Stored entries:
------
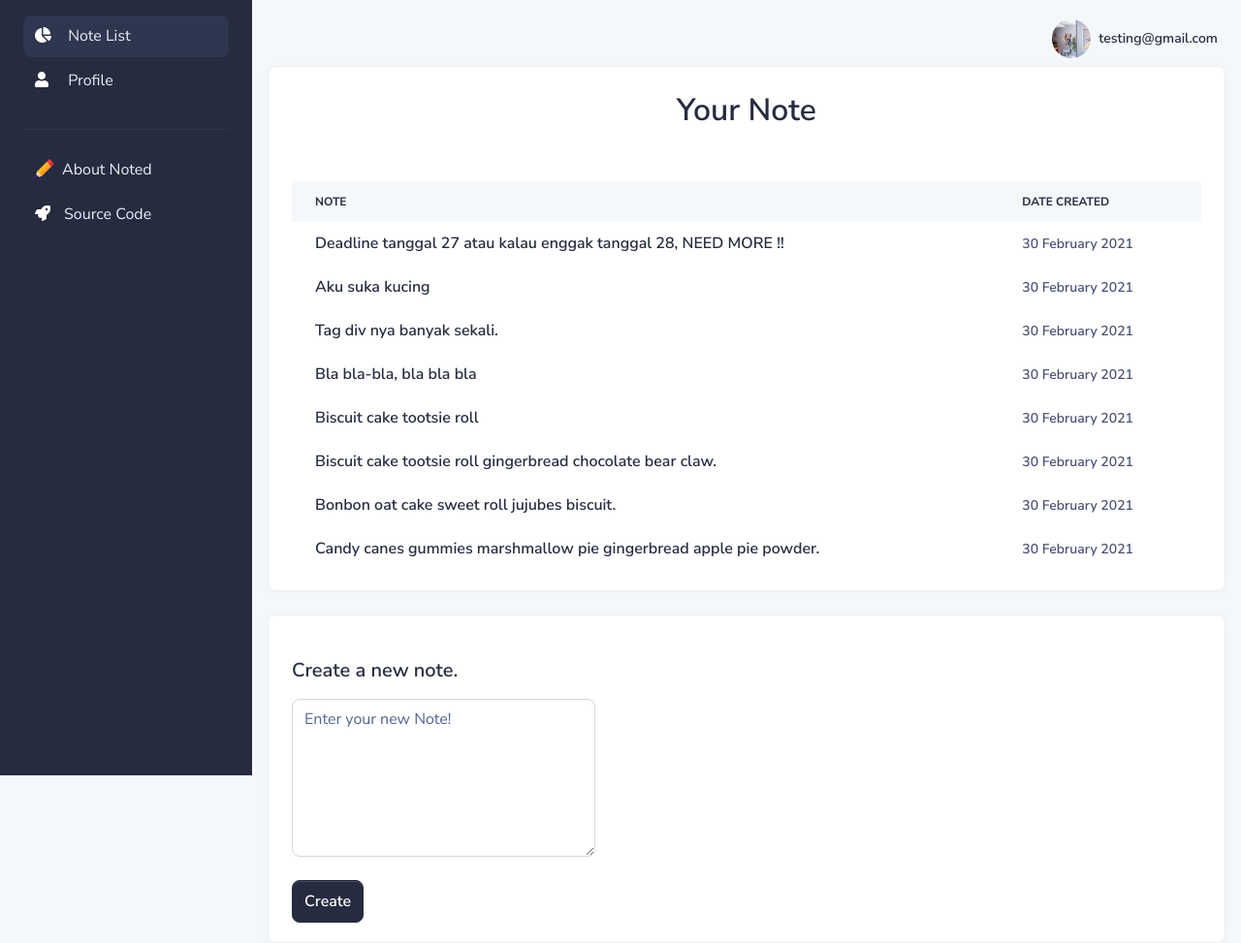
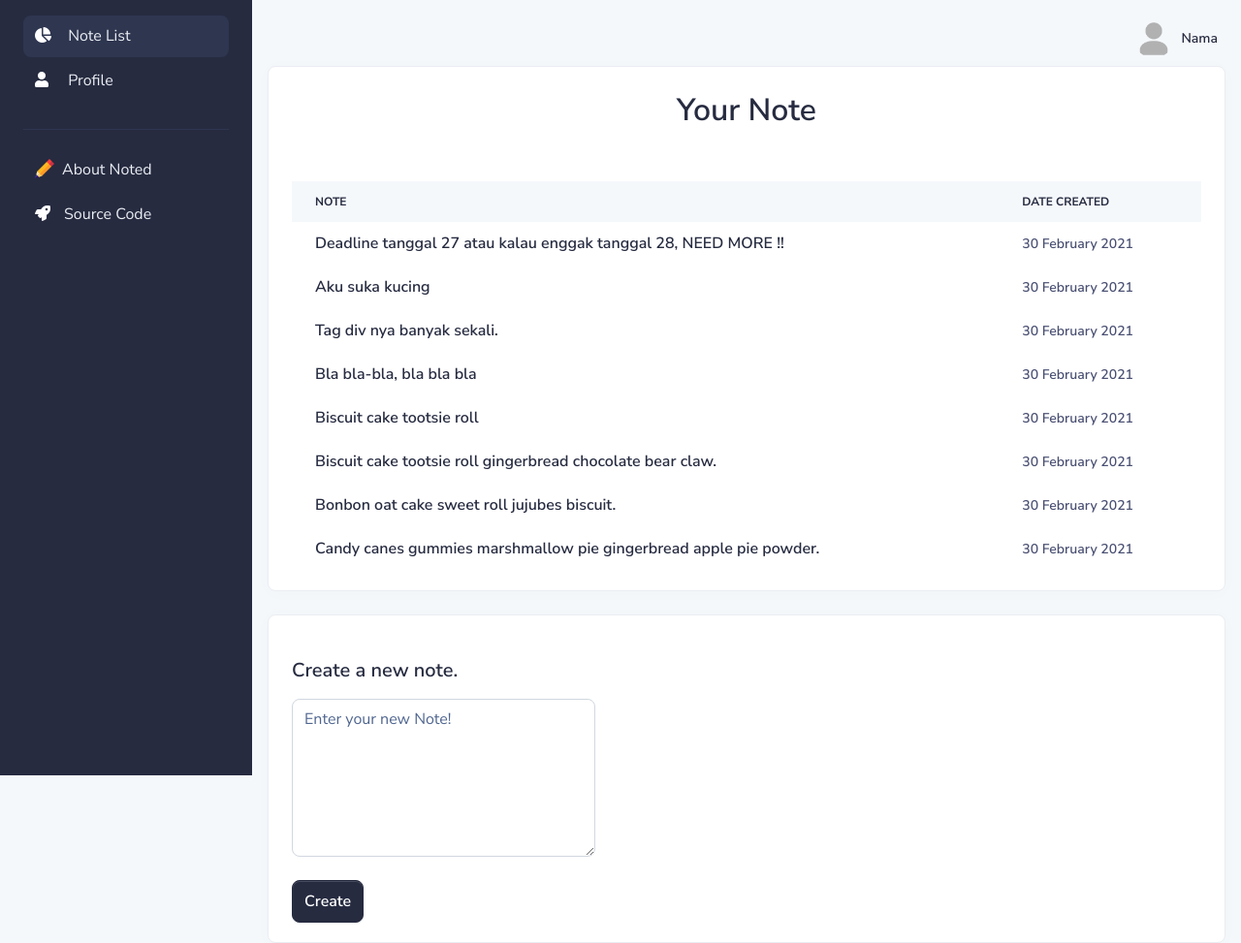
Before and after one commit to tridims/Front-End-Noted, a plain HTML site: page html&css/pages/dashboard/dashboard.html in a window 1280 px wide. Shown: the whole page at 97% size. Drawn offline with Linux system fonts and the light colour scheme.

Commit message:
small changes

```diff
--- a/html&css/pages/dashboard/dashboard.html
+++ b/html&css/pages/dashboard/dashboard.html
@@ -153,11 +153,11 @@
                                             <div class="media d-flex align-items-center">
                                                 <img class="user-avatar md-avatar rounded-circle"
                                                     alt="Image placeholder"
-                                                    src="../../assets/img/profile-cover.jpg" />
+                                                    src="../../assets/img/profile-picture.png" />
                                                 <div
                                                     class="media-body ml-2 text-dark align-items-center d-none d-lg-block">
                                                     <span
-                                                        class="mb-0 font-small font-weight-bold">testing@gmail.com</span>
+                                                        class="mb-0 font-small font-weight-bold">Nama</span>
                                                 </div>
                                             </div>
                                         </a>
```
Also changed, not shown: html&css/assets/img/profile-picture.png (added).
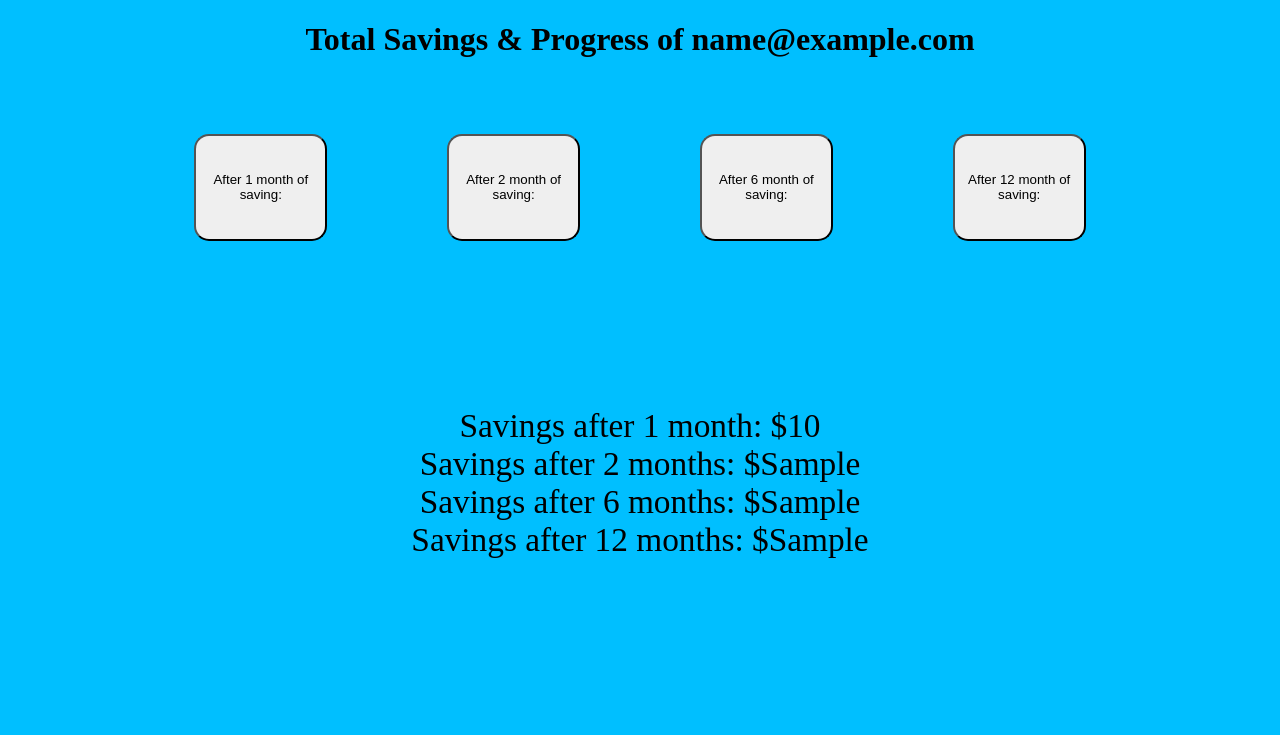
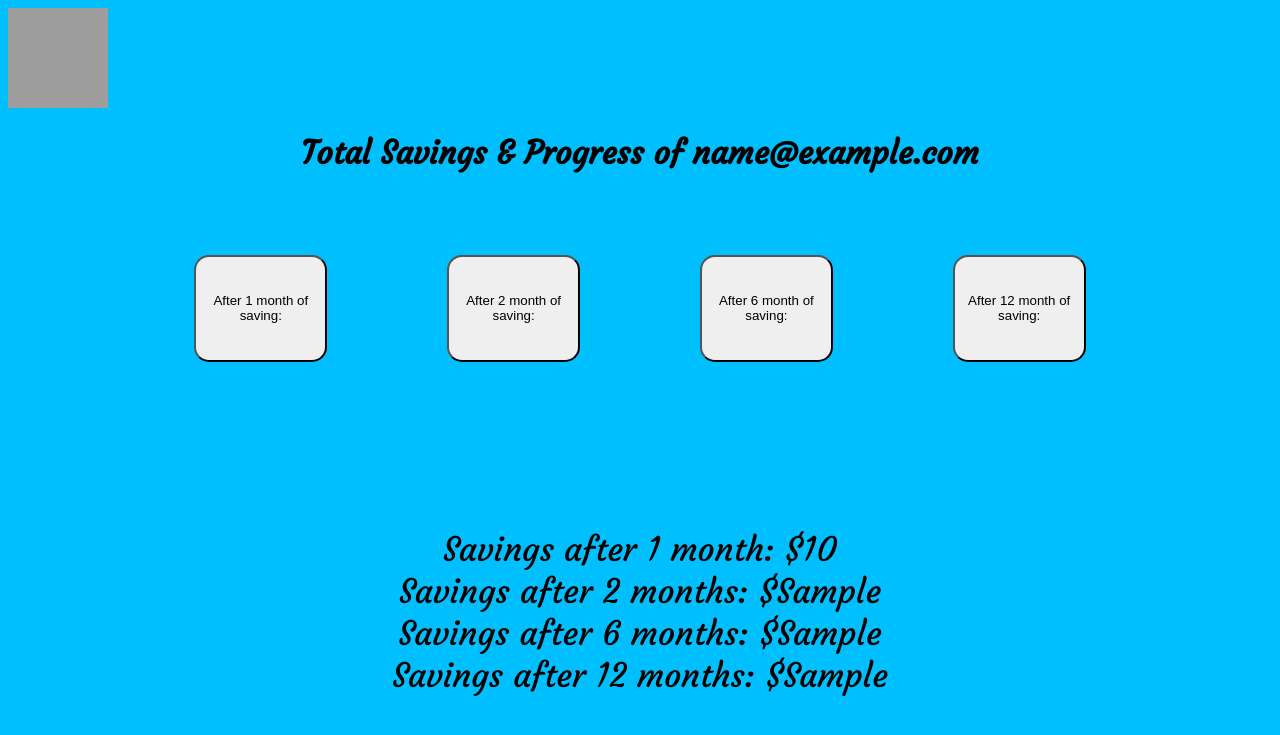
Before and after one commit to KamrynNJ/BudgetBuddy, a Python web app: template templates/bar.html in a window 1280 px wide. Shown: the top 735 px of the page. Run offline with Jinja, Linux system fonts and the light colour scheme; the template is opened without the code that fills it: most values are stand-ins (such as "Sample title", 1, 10 or a date in 2020); grey boxes are pictures that could not be loaded.

Commit message:
css updateds

```diff
--- a/main.py
+++ b/main.py
@@ -267,9 +267,9 @@ class BarPage(webapp2.RequestHandler):
         nameGenerator = {
         'email_address': email_address,
         'saving_info': saving_all[0],
-        'savingM2': saving_all[1],
-        'savingM6': saving_all[2],
-        'savingM12': saving_all[3],
+        'savingM2': savingM2,
+        'savingM6': savingM6,
+        'savingM12': savingM12,
         }
         self.response.write(bar_template.render(nameGenerator))
 
--- a/style/budgetstyle.css
+++ b/style/budgetstyle.css
@@ -45,6 +45,7 @@ body {
 .dropdown {
   position: relative;
   display: inline-block;
+    font-family: 'Courgette', cursive;
 }
 .dropdown:hover .dropdown_content {
   display: block;
--- a/style/expenses_style.css
+++ b/style/expenses_style.css
@@ -1,5 +1,6 @@
 body {
-  background-color: deepskyblue
+  background-color: deepskyblue;
+  font-family: 'Courgette', cursive;
 }
 
 
--- a/templates/add_wishlist.html
+++ b/templates/add_wishlist.html
@@ -5,14 +5,17 @@
   <link rel="stylesheet" href="../style/expenses_style.css">
 </head>
 <body>
+  <link href="https://fonts.googleapis.com/css?family=Courgette&display=swap" rel="stylesheet">
+
   <div class="dropdown">
     <img id="hamburger_icon" src="https://img.icons8.com/carbon-copy/2x/menu.png"
         alt="dropdown_button_image"style="width:100px;height:100px;"/>
     <div class="dropdown_content">
       <a href="/add_wishlist">Add a Wishlist</a>
+      <a href ="/expenses">Add Expenses</a>
       <a href="/budget.html">Budget Page</a>
       <a href="/bar">Goal Bar</a>
-      <a href ="/expenses">Add Expenses</a>
+
     </div>
   </div>
 <h1><center>Wishlist Adder<center></h1>
--- a/templates/bar.html
+++ b/templates/bar.html
@@ -6,6 +6,18 @@
   <script src="../style/bar.js"></script>
 </head>
 <body>
+  <link href="https://fonts.googleapis.com/css?family=Courgette&display=swap" rel="stylesheet">
+
+  <div class="dropdown">
+    <img id="hamburger_icon" src="https://img.icons8.com/carbon-copy/2x/menu.png"
+        alt="dropdown_button_image"style="width:100px;height:100px;"/>
+    <div class="dropdown_content">
+      <a href="/add_wishlist">Add a Wishlist</a>
+      <a href ="/expenses">Add Expenses</a>
+      <a href="/budget.html">Budget Page</a>
+      <a href="/bar">Goal Bar</a>
+    </div>
+  </div>
 
 
   <h1 id="barHeader">Total Savings & Progress of {{email_address}}</h1>
--- a/templates/budget.html
+++ b/templates/budget.html
@@ -11,9 +11,10 @@
         alt="dropdown_button_image"style="width:100px;height:100px;"/>
     <div class="dropdown_content">
       <a href="/add_wishlist">Add a Wishlist</a>
+      <a href ="/expenses">Add Expenses</a>
       <a href="/budget.html">Budget Page</a>
       <a href="/bar">Goal Bar</a>
-      <a href ="/expenses">Add Expenses</a>
+
     </div>
   </div>
 
--- a/templates/budget_confir.html
+++ b/templates/budget_confir.html
@@ -5,6 +5,8 @@
   <link rel="stylesheet" href="../style/expenses_style.css">
 </head>
 <body>
+  <link href="https://fonts.googleapis.com/css?family=Courgette&display=swap" rel="stylesheet">
+
   <h1><center>Budget Buddy</center></h1>
   <h3>Your information has been saved</h3>
 
--- a/templates/expenses.html
+++ b/templates/expenses.html
@@ -5,6 +5,8 @@
   <link rel="stylesheet" href="../style/expenses_style.css">
 </head>
 <body>
+  <link href="https://fonts.googleapis.com/css?family=Courgette&display=swap" rel="stylesheet">
+
 <h1><center>Welcome Back {{email_address}} <center></h1>
 <form method="post" action="/budget_confir.html">
       <h2>Monthly Income <br>$<input id="monthly_income" type="number" name="income_added" placeholder="0.00" step="0.01" value="" ></h2>
--- a/templates/wishlist.html
+++ b/templates/wishlist.html
@@ -12,9 +12,10 @@
         alt="dropdown_button_image"style="width:100px;height:100px;"/>
     <div class="dropdown_content">
       <a href="/add_wishlist">Add a Wishlist</a>
+      <a href ="/expenses">Add Expenses</a>
       <a href="/budget.html">Budget Page</a>
       <a href="/bar">Goal Bar</a>
-      <a href ="/expenses">Add Expenses</a>
+
     </div>
   </div>
 
```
------
Whenever a line above holds the word "profile", include it in your count, and report nothing but that count.

3